Arrow-right Camera
News >  Nation/World

Bad Forest Service Roads Get Worse Travelers Advised Not To Use Them If Possible

Recent heavy rains are triggering more problems with Forest Service roads in North Idaho.

A slide closed the West Bluff Creek Road near Avery. Other roads are muddy because of the spring thaw and recent precipitation.

“We would prefer that people don’t use them,” said Carl Gidlund, spokesman for the Idaho Panhandle National Forests. If people have to use them, they should check road conditions with the nearest ranger district before traveling, he said.

Clearwater National Forest officials are similarly concerned about people using heavily damaged forest byways to the south.

“Roads are rough,” Forest Supervisor Jim Caswell said. “In some places, there’s only enough room to squeak through. In other places, the road surface has dropped, so you’re driving in and out of holes.”

Spring snow and heavy rains are continuing to cause rock and mudslides.

“We had our engineers rushing out this morning” to assess the damage, said Deanna Riebe, of the Clearwater National Forest.

November and February rains did extensive damage to roads in the Clearwater and Panhandle forests. Dozens of roads have been closed and it could be more than a year before some are reopened.

“Practically nothing has reopened yet,” Riebe said. A few roads may never reopen.

Federal Highway Administration money likely will be used to fix some of the logging roads. Total damage is expected to run in the millions of dollars.

, DataTimes ILLUSTRATION: Color Photo
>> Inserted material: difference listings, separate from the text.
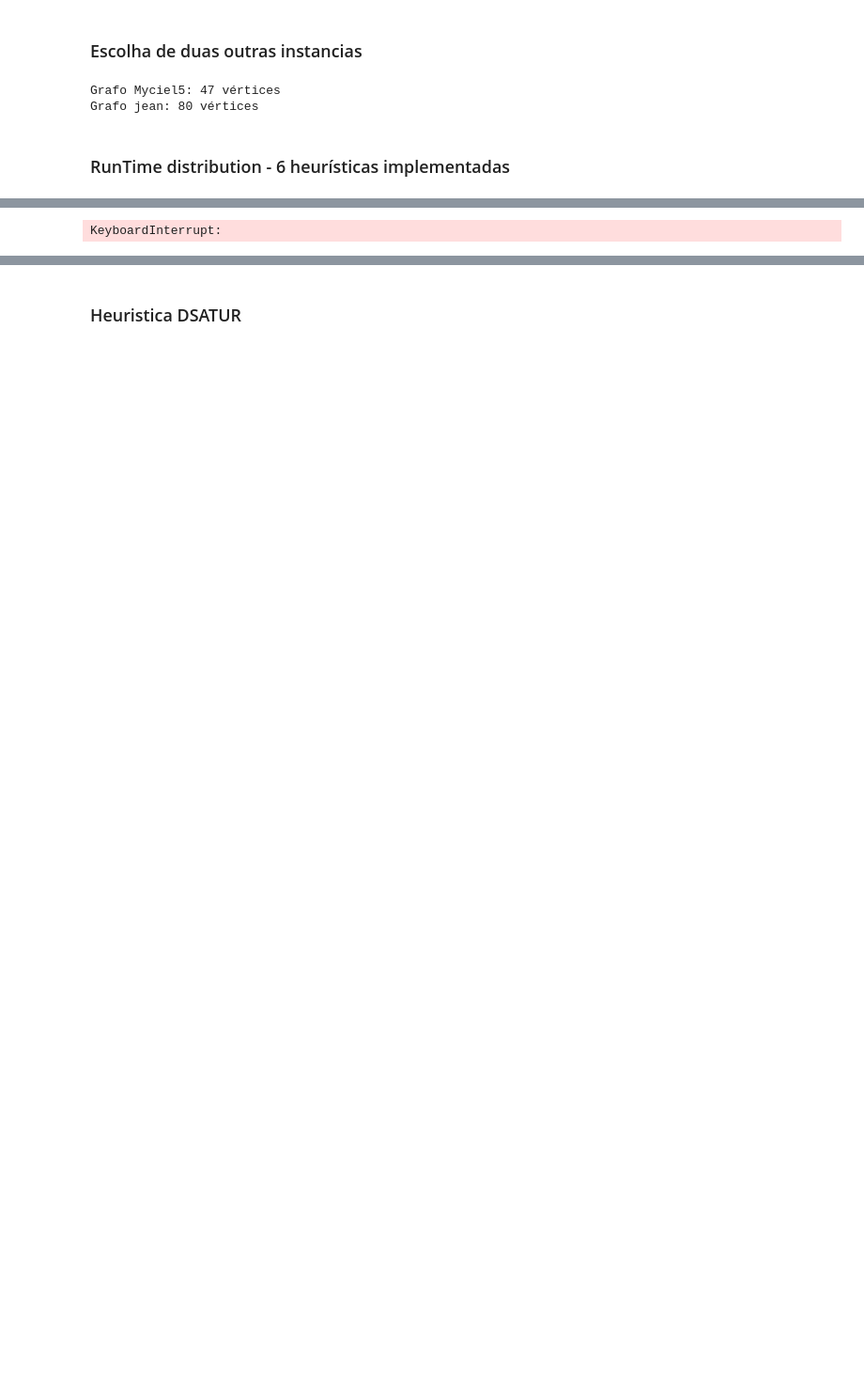
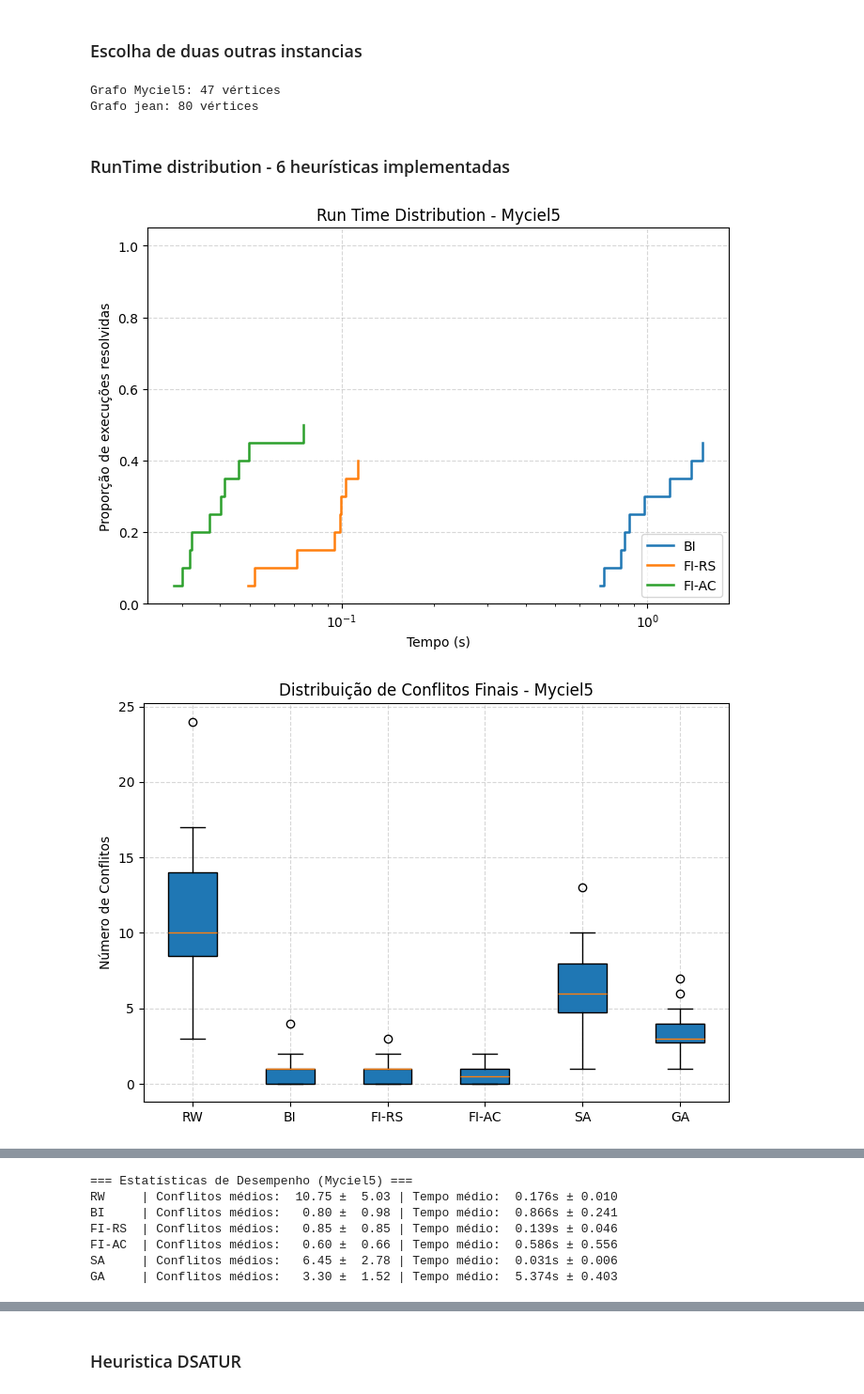
Before and after one commit to acpDaniel/graph-coloring, a Jupyter notebook: TP2_CSP_LocalSearch_GA.ipynb, the cells around one changed output, grey strips where cells are left out. Shown at 94% size. Saved outputs shown, nothing was run; the diff lists cells and outputs as text; code cells hidden in the pictures; blank space fills up the shorter version.

```diff
--- a/TP2_CSP_LocalSearch_GA.ipynb
+++ b/TP2_CSP_LocalSearch_GA.ipynb
@@ -495,6 +495,8 @@ def mutation(individuo, cores, taxa_mutacao):
 def algoritmo_genetico(grafo, num_individuos, num_geracoes, cores, taxa_mutacao, temperatura_inicial, taxa_resfriamento):
     populacao = criar_populacao_inicial(grafo, num_individuos, cores)
     temperatura = temperatura_inicial
+    melhor_global_individuo = None
+    melhor_global_fitness = float('inf')
 
     for geracao in range(num_geracoes):
         populacao_fitness = [calcula_fitness(individuo, grafo) for individuo in populacao]
@@ -502,12 +504,16 @@ def algoritmo_genetico(grafo, num_individuos, num_geracoes, cores, taxa_mutacao,
         melhor_individuo = populacao[melhor_indice]
         melhor_fitness = populacao_fitness[melhor_indice]
 
+        if melhor_fitness < melhor_global_fitness:
+            melhor_global_fitness = melhor_fitness
+            melhor_global_individuo = melhor_individuo
+
         if melhor_fitness == 0:
             return melhor_individuo, melhor_fitness
 
-        nova_populacao = []
+        nova_populacao = [melhor_individuo.copy()]
 
-        for _ in range(num_individuos // 2):
+        while len(nova_populacao) < num_individuos:
             i1 = selecao_com_annealing(populacao, grafo, temperatura)
             i2 = selecao_com_annealing(populacao, grafo, temperatura)
             pai1 = populacao[i1]
@@ -517,13 +523,15 @@ def algoritmo_genetico(grafo, num_individuos, num_geracoes, cores, taxa_mutacao,
             filho1 = mutation(filho1, cores, taxa_mutacao)
             filho2 = mutation(filho2, cores, taxa_mutacao)
 
-            nova_populacao.append(filho1)
-            nova_populacao.append(filho2)
+            if len(nova_populacao) < num_individuos:
+                nova_populacao.append(filho1)
+            if len(nova_populacao) < num_individuos:
+                nova_populacao.append(filho2)
 
         populacao = nova_populacao
-        temperatura *= taxa_resfriamento
+        temperatura = max(temperatura * taxa_resfriamento, 1e-6)
 
-    return melhor_individuo, melhor_fitness
+    return melhor_global_individuo, melhor_global_fitness
 # %% [markdown]
 ***
 ### Testando as heurísticas de Busca Local:
@@ -706,7 +714,7 @@ def testar_grafo(nome, grafo, cores):
 # %% [markdown]
 ### RunTime distribution - 6 heurísticas implementadas
 # %%
-num_execucoes = 30
+num_execucoes = 20
 max_iter = 1000
 
 heuristicas = {
@@ -726,22 +734,23 @@ def testar_heuristicas(grafo, cores, nome):
         for _ in range(num_execucoes):
             coloracao_inicial = gerar_coloracao_aleatoria(grafo, cores)
             inicio = time.time()
-
             if h_nome == "GA":
-                coloracao, conflitos = func(grafo, 10, 50, cores, 0.1, 10, 0.9)
+                coloracao, conflitos = func(grafo, 20, 70, cores, 0.1, 10, 0.9)
             elif h_nome == "SA":
                 coloracao, conflitos = func(grafo, coloracao_inicial, cores, max_iter, 10, 0.9)
             else:
                 coloracao, conflitos = func(grafo, coloracao_inicial, cores, max_iter)
-
             fim = time.time()
             resultados[h_nome].append(conflitos)
             tempos[h_nome].append(fim - inicio)
 
     plt.figure(figsize=(7, 5))
     for h_nome in heuristicas:
-        tempos_sorted = np.sort(tempos[h_nome])
-        proporcao = np.arange(1, len(tempos_sorted) + 1) / len(tempos_sorted)
+        tempos_resolvidos = [t for (t, c) in zip(tempos[h_nome], resultados[h_nome]) if c == 0]
+        if len(tempos_resolvidos) == 0:
+            continue
+        tempos_sorted = np.sort(tempos_resolvidos)
+        proporcao = np.arange(1, len(tempos_sorted) + 1) / len(tempos[h_nome])
         plt.step(tempos_sorted, proporcao, where="post", label=h_nome, linewidth=1.8)
     plt.xscale("log")
     plt.ylim(0, 1.05)
@@ -750,36 +759,35 @@ def testar_heuristicas(grafo, cores, nome):
     plt.ylabel("Proporção de execuções resolvidas")
     plt.legend(loc="lower right", frameon=True, shadow=False)
     plt.grid(True, linestyle="--", alpha=0.5)
     plt.tight_layout()
     plt.show()
 
     plt.figure(figsize=(7, 5))
-    plt.boxplot([resultados[h] for h in heuristicas],
-                tick_labels=list(heuristicas.keys()), patch_artist=True)
+    plt.boxplot([resultados[h] for h in heuristicas], tick_labels=list(heuristicas.keys()), patch_artist=True)
     plt.title(f"Distribuição de Conflitos Finais - {nome}")
     plt.ylabel("Número de Conflitos")
     plt.grid(True, linestyle="--", alpha=0.5)
     plt.tight_layout()
     plt.show()
 
     plt.figure(figsize=(7, 5))
-    plt.boxplot([tempos[h] for h in heuristicas],
-                tick_labels=list(heuristicas.keys()), patch_artist=True)
+    plt.boxplot([tempos[h] for h in heuristicas], tick_labels=list(heuristicas.keys()), patch_artist=True)
     plt.title(f"Distribuição de Tempo de Execução - {nome}")
     plt.ylabel("Tempo (s)")
     plt.grid(True, linestyle="--", alpha=0.5)
     plt.tight_layout()
     plt.show()
 
     print(f"\n=== Estatísticas de Desempenho ({nome}) ===")
     for h_nome in heuristicas:
         med_confl = np.mean(resultados[h_nome])
         std_confl = np.std(resultados[h_nome])
         med_tempo = np.mean(tempos[h_nome])
         std_tempo = np.std(tempos[h_nome])
-        print(f"{h_nome:<6} | Conflitos médios: {med_confl:6.2f} ± {std_confl:5.2f} | "
-              f"Tempo médio: {med_tempo:6.3f}s ± {std_tempo:5.3f}")
+        print(f"{h_nome:<6} | Conflitos médios: {med_confl:6.2f} ± {std_confl:5.2f} | Tempo médio: {med_tempo:6.3f}s ± {std_tempo:5.3f}")
 
 testar_heuristicas(grafo_myciel5, cores_myciel5, "Myciel5")
 testar_heuristicas(grafo_jean, cores_jean, "jean")
 # %% [output]
+[figure, added]
+[figure, added]
@@ -786 +795,7 @@ testar_heuristicas(grafo_jean, cores_jean, "jean")
-KeyboardInterrupt:
+=== Estatísticas de Desempenho (Myciel5) ===
+RW     | Conflitos médios:  10.75 ±  5.03 | Tempo médio:  0.176s ± 0.010
+BI     | Conflitos médios:   0.80 ±  0.98 | Tempo médio:  0.866s ± 0.241
+FI-RS  | Conflitos médios:   0.85 ±  0.85 | Tempo médio:  0.139s ± 0.046
+FI-AC  | Conflitos médios:   0.60 ±  0.66 | Tempo médio:  0.586s ± 0.556
+SA     | Conflitos médios:   6.45 ±  2.78 | Tempo médio:  0.031s ± 0.006
+GA     | Conflitos médios:   3.30 ±  1.52 | Tempo médio:  5.374s ± 0.403
```
Also changed, not shown: parts of 5 cells of this notebook.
Top stories in Nation/World

Unapologetic Trump digs in on immigration despite outrage

UPDATED: 8:21 p.m.

An unapologetic President Donald Trump defended his administration’s border-protection policies Monday in the face of rising national outrage over the forced separation of migrant children from their parents. Calling for tough action against illegal immigration, Trump declared the U.S. “will not be a migrant camp” on his watch.